*** Begin section ***

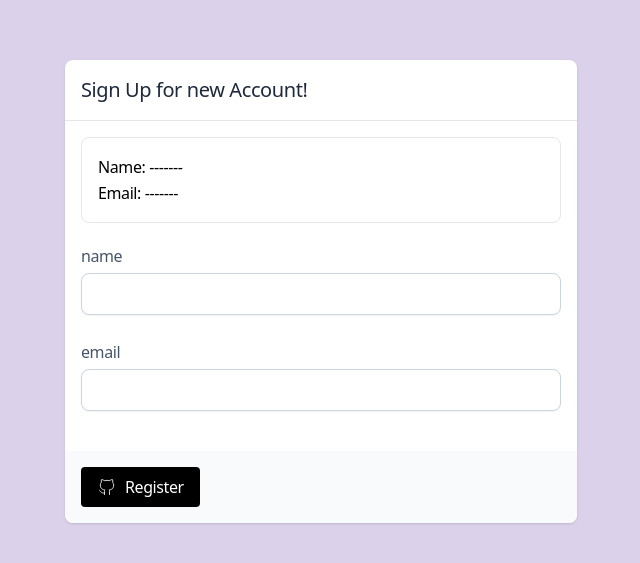
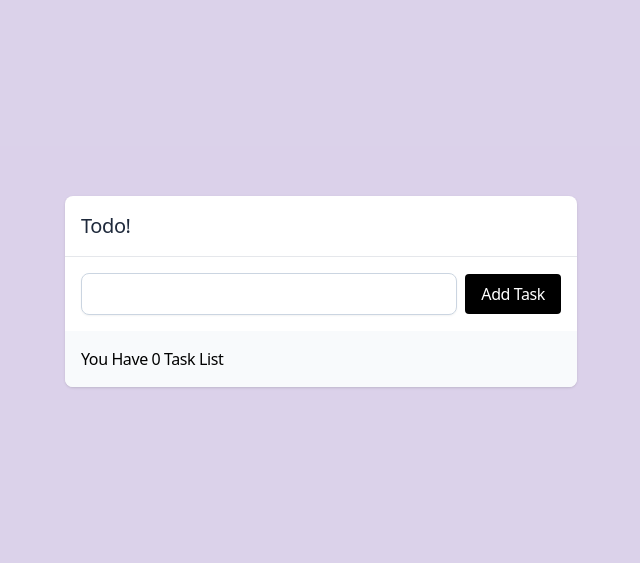
Before and after one commit to Wridho788/react-vite-tailwindcss, a React (Vite) app: page / in a window 1280 px wide. Shown: the part 109-672 px from the top of the page, without its empty margins (319-959 px from the left). Built offline with nearby package versions, Linux system fonts and the light colour scheme.

Commit message:
manipulate state

```diff
--- a/src/App.jsx
+++ b/src/App.jsx
@@ -1,50 +1,11 @@
 import PlaceContentCenter from './components/PlaceContentCenter'
-import Button from './components/Button'
-import Card from './components/Card'
-import { IconBrandGithub } from '@tabler/icons-react'
-import Input from './components/Input'
-import Label from './components/Label'
-import { useState } from 'react'
+import Todo from './components/Todo'
 
 const App = () => {
-    const [form, setForm] = useState({
-        name: '',
-        email: '',
-    })
 
-    function onChange(event) {
-        setForm({ ...form, [event.target.name]: event.target.value })
-    }
     return (
         <PlaceContentCenter>
-            <Card>
-                <Card.Title>Sign Up for new Account!</Card.Title>
-                <Card.Body>
-                    <div className='mb-5 border rounded-lg p-4'>
-                        <p>Name: {form.name || '-------'}</p>
-                        <p>Email: {form.email || '-------'}</p>
-                    </div>
-
-                    <div className='mb-6'>
-                        <Label htmlFor='name' value='name'>
-                            Name
-                        </Label>
-                        <Input onChange={onChange} id='name' name='name' />
-                    </div>
-                    <div className='mb-6'>
-                        <Label htmlFor='email' value='email'>
-                            Email
-                        </Label>
-                        <Input onChange={onChange} id='email' name='email' />
-                    </div>
-                </Card.Body>
-                <Card.Footer>
-                    <Button className='bg-black'>
-                        <IconBrandGithub />
-                        Register
-                    </Button>
-                </Card.Footer>
-            </Card>
+            <Todo />
         </PlaceContentCenter>
     )
 }
--- a/src/components/Button.jsx
+++ b/src/components/Button.jsx
@@ -3,11 +3,11 @@ import clsx from 'clsx'
 
 const Button = (props) => {
     // ** default value props
-    const { className = 'bg-blue-600', text, children } = props
+    const { className = 'bg-black', text, children } = props
     return (
         <button
             {...props}
-            className={clsx(className, '[&>svg]:w-5 [&>svg]:h-5 [&>svg]:stroke-1 flex items-center gap-x-2 text-white px-4 py-2 rounded')}>
+            className={clsx(className, '[&>svg]:w-5 [&>svg]:h-5 [&>svg]:stroke-1 font-medium whitespace-nowrap inline-flex justify-center items-center gap-x-2 text-white px-4 h-10 rounded')}>
             {text || children}
         </button>
     )
--- /dev/null
+++ b/src/components/Todo.jsx
@@ -0,0 +1,74 @@
+import React, { useState } from 'react'
+import Card from './Card'
+import Button from './Button'
+import Input from './Input'
+const Todo = () => {
+    const [newTask, setNewTask] = useState('')
+    const [tasks, setTasks] = useState([])
+
+    const handleAddTask = (e) => {
+        e.preventDefault();
+        setTasks(prevTask => [...prevTask, {
+            id: Math.floor(Math.random() * Date.now()),
+            name: newTask,
+            complete: false
+        }])
+        setNewTask('')
+    }
+
+   function handleComplete (id) {
+        const updateTask = tasks.map((task) => {
+            if(id == task.id){
+                return {
+                    ...task,
+                    complete: !task.complete
+                }
+            }
+            return task;
+        })
+        setTasks(updateTask)
+        console.log(id, 'id')
+    }
+
+    function handleRemove(id){
+        const removeTask = tasks.filter(task => task.id !== id);
+        setTasks(removeTask)
+    }
+
+    return (
+
+        <Card>
+            <Card.Title>Todo!</Card.Title>
+            <Card.Body>
+                <form>
+                    <div className='flex items-center gap-x-2'>
+                        <Input value={newTask} onChange={(e) => setNewTask(e.target.value)} />
+                        <Button text='Add Task' onClick={handleAddTask} />
+
+                    </div>
+                </form>
+                {
+                    tasks.length > 0 ? (
+                        <ol className='space-y-2 mt-4'>{tasks.map((task) => (
+                            <li key={task.id} className="flex items-center justify-between">
+                                <span>{task.name} {task.complete ? "✅" : "❌"}</span>
+                                <div className='flex items-center gap-x-2'>
+                                    <button onClick={()=>handleComplete(task.id)} className='px-2 py-1 border text-xs'>
+                                        Mark as {task.complete ? 'complete' : 'incomplete'}
+                                    </button>
+                                    <button onClick={()=> handleRemove(task.id)} className='px-2 py-1 border text-xs'>Remove</button>
+
+                                </div>
+                            </li>
+                        ))}</ol>
+                    ) : null
+                }
+            </Card.Body>
+            <Card.Footer>
+                You Have {tasks.length} Task List
+            </Card.Footer>
+        </Card>
+    )
+}
+
+export default Todo
```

*** End section ***

About this task:
Your task is to retype the listing exactly, without its pictures.

Solution to this exercise:
Before and after one commit to Wridho788/react-vite-tailwindcss, a React (Vite) app: page / in a window 1280 px wide. Shown: the part 109-672 px from the top of the page, without its empty margins (319-959 px from the left). Built offline with nearby package versions, Linux system fonts and the light colour scheme.

Commit message:
manipulate state

```diff
--- a/src/App.jsx
+++ b/src/App.jsx
@@ -1,50 +1,11 @@
 import PlaceContentCenter from './components/PlaceContentCenter'
-import Button from './components/Button'
-import Card from './components/Card'
-import { IconBrandGithub } from '@tabler/icons-react'
-import Input from './components/Input'
-import Label from './components/Label'
-import { useState } from 'react'
+import Todo from './components/Todo'
 
 const App = () => {
-    const [form, setForm] = useState({
-        name: '',
-        email: '',
-    })
 
-    function onChange(event) {
-        setForm({ ...form, [event.target.name]: event.target.value })
-    }
     return (
         <PlaceContentCenter>
-            <Card>
-                <Card.Title>Sign Up for new Account!</Card.Title>
-                <Card.Body>
-                    <div className='mb-5 border rounded-lg p-4'>
-                        <p>Name: {form.name || '-------'}</p>
-                        <p>Email: {form.email || '-------'}</p>
-                    </div>
-
-                    <div className='mb-6'>
-                        <Label htmlFor='name' value='name'>
-                            Name
-                        </Label>
-                        <Input onChange={onChange} id='name' name='name' />
-                    </div>
-                    <div className='mb-6'>
-                        <Label htmlFor='email' value='email'>
-                            Email
-                        </Label>
-                        <Input onChange={onChange} id='email' name='email' />
-                    </div>
-                </Card.Body>
-                <Card.Footer>
-                    <Button className='bg-black'>
-                        <IconBrandGithub />
-                        Register
-                    </Button>
-                </Card.Footer>
-            </Card>
+            <Todo />
         </PlaceContentCenter>
     )
 }
--- a/src/components/Button.jsx
+++ b/src/components/Button.jsx
@@ -3,11 +3,11 @@ import clsx from 'clsx'
 
 const Button = (props) => {
     // ** default value props
-    const { className = 'bg-blue-600', text, children } = props
+    const { className = 'bg-black', text, children } = props
     return (
         <button
             {...props}
-            className={clsx(className, '[&>svg]:w-5 [&>svg]:h-5 [&>svg]:stroke-1 flex items-center gap-x-2 text-white px-4 py-2 rounded')}>
+            className={clsx(className, '[&>svg]:w-5 [&>svg]:h-5 [&>svg]:stroke-1 font-medium whitespace-nowrap inline-flex justify-center items-center gap-x-2 text-white px-4 h-10 rounded')}>
             {text || children}
         </button>
     )
--- /dev/null
+++ b/src/components/Todo.jsx
@@ -0,0 +1,74 @@
+import React, { useState } from 'react'
+import Card from './Card'
+import Button from './Button'
+import Input from './Input'
+const Todo = () => {
+    const [newTask, setNewTask] = useState('')
+    const [tasks, setTasks] = useState([])
+
+    const handleAddTask = (e) => {
+        e.preventDefault();
+        setTasks(prevTask => [...prevTask, {
+            id: Math.floor(Math.random() * Date.now()),
+            name: newTask,
+            complete: false
+        }])
+        setNewTask('')
+    }
+
+   function handleComplete (id) {
+        const updateTask = tasks.map((task) => {
+            if(id == task.id){
+                return {
+                    ...task,
+                    complete: !task.complete
+                }
+            }
+            return task;
+        })
+        setTasks(updateTask)
+        console.log(id, 'id')
+    }
+
+    function handleRemove(id){
+        const removeTask = tasks.filter(task => task.id !== id);
+        setTasks(removeTask)
+    }
+
+    return (
+
+        <Card>
+            <Card.Title>Todo!</Card.Title>
+            <Card.Body>
+                <form>
+                    <div className='flex items-center gap-x-2'>
+                        <Input value={newTask} onChange={(e) => setNewTask(e.target.value)} />
+                        <Button text='Add Task' onClick={handleAddTask} />
+
+                    </div>
+                </form>
+                {
+                    tasks.length > 0 ? (
+                        <ol className='space-y-2 mt-4'>{tasks.map((task) => (
+                            <li key={task.id} className="flex items-center justify-between">
+                                <span>{task.name} {task.complete ? "✅" : "❌"}</span>
+                                <div className='flex items-center gap-x-2'>
+                                    <button onClick={()=>handleComplete(task.id)} className='px-2 py-1 border text-xs'>
+                                        Mark as {task.complete ? 'complete' : 'incomplete'}
+                                    </button>
+                                    <button onClick={()=> handleRemove(task.id)} className='px-2 py-1 border text-xs'>Remove</button>
+
+                                </div>
+                            </li>
+                        ))}</ol>
+                    ) : null
+                }
+            </Card.Body>
+            <Card.Footer>
+                You Have {tasks.length} Task List
+            </Card.Footer>
+        </Card>
+    )
+}
+
+export default Todo
```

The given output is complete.